Task to complete:
Scan the entries that follow and work out how many lines contain "ipynb". Give the number and nothing else.

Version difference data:

=====

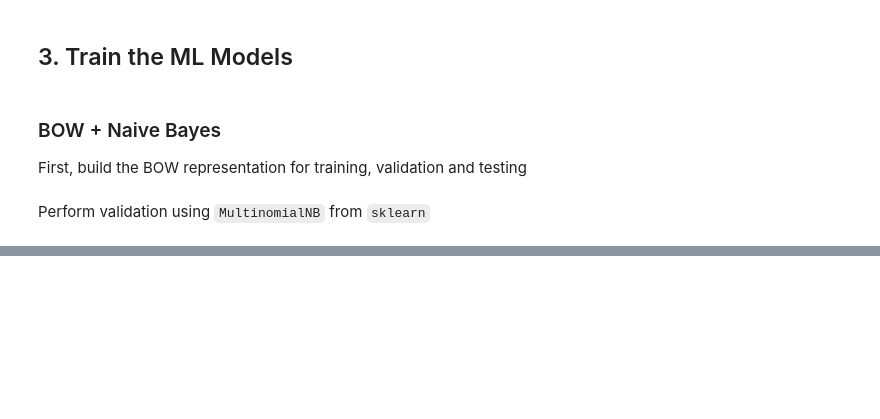
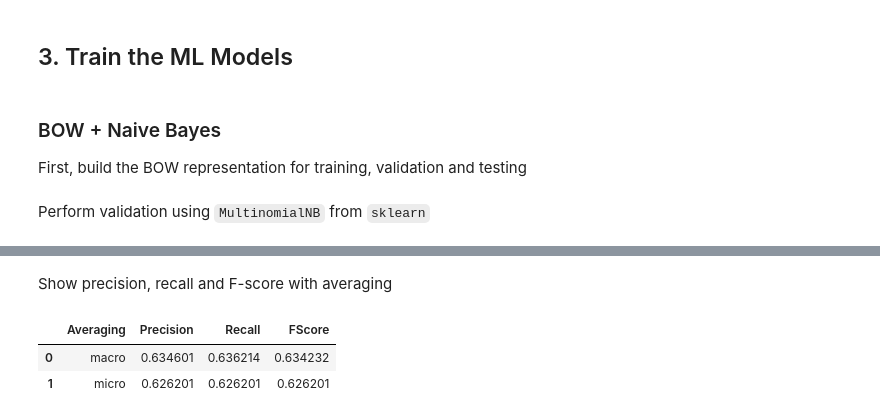
Before and after one commit to jCodingStuff/NLPReddit, a Jupyter notebook: tips_pred.ipynb, the cells around one changed output, grey strips where cells are left out. Saved outputs shown, nothing was run; the diff lists cells and outputs as text; code cells hidden in the pictures; blank space fills up the shorter version.

```diff
--- a/tips_pred.ipynb
+++ b/tips_pred.ipynb
@@ -219,0 +323,11 @@ Perform validation using `MultinomialNB` from `sklearn`
+# %% [markdown]
+Show precision, recall and F-score with averaging
+# %%
+measures_macro = ['macro'] + measures_macro
+measures_micro = ['micro'] + measures_micro
+measures_df = pd.DataFrame([measures_macro, measures_micro], columns=['Averaging', 'Precision', 'Recall', 'FScore'])
+measures_df
+# %% [output]
+|  | Averaging | Precision | Recall | FScore |
+| 0 | macro | 0.634601 | 0.636214 | 0.634232 |
+| 1 | micro | 0.626201 | 0.626201 | 0.626201 |
```
Also changed, not shown: parts of 18 cells of this notebook.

=====

Answer to this exercise:
3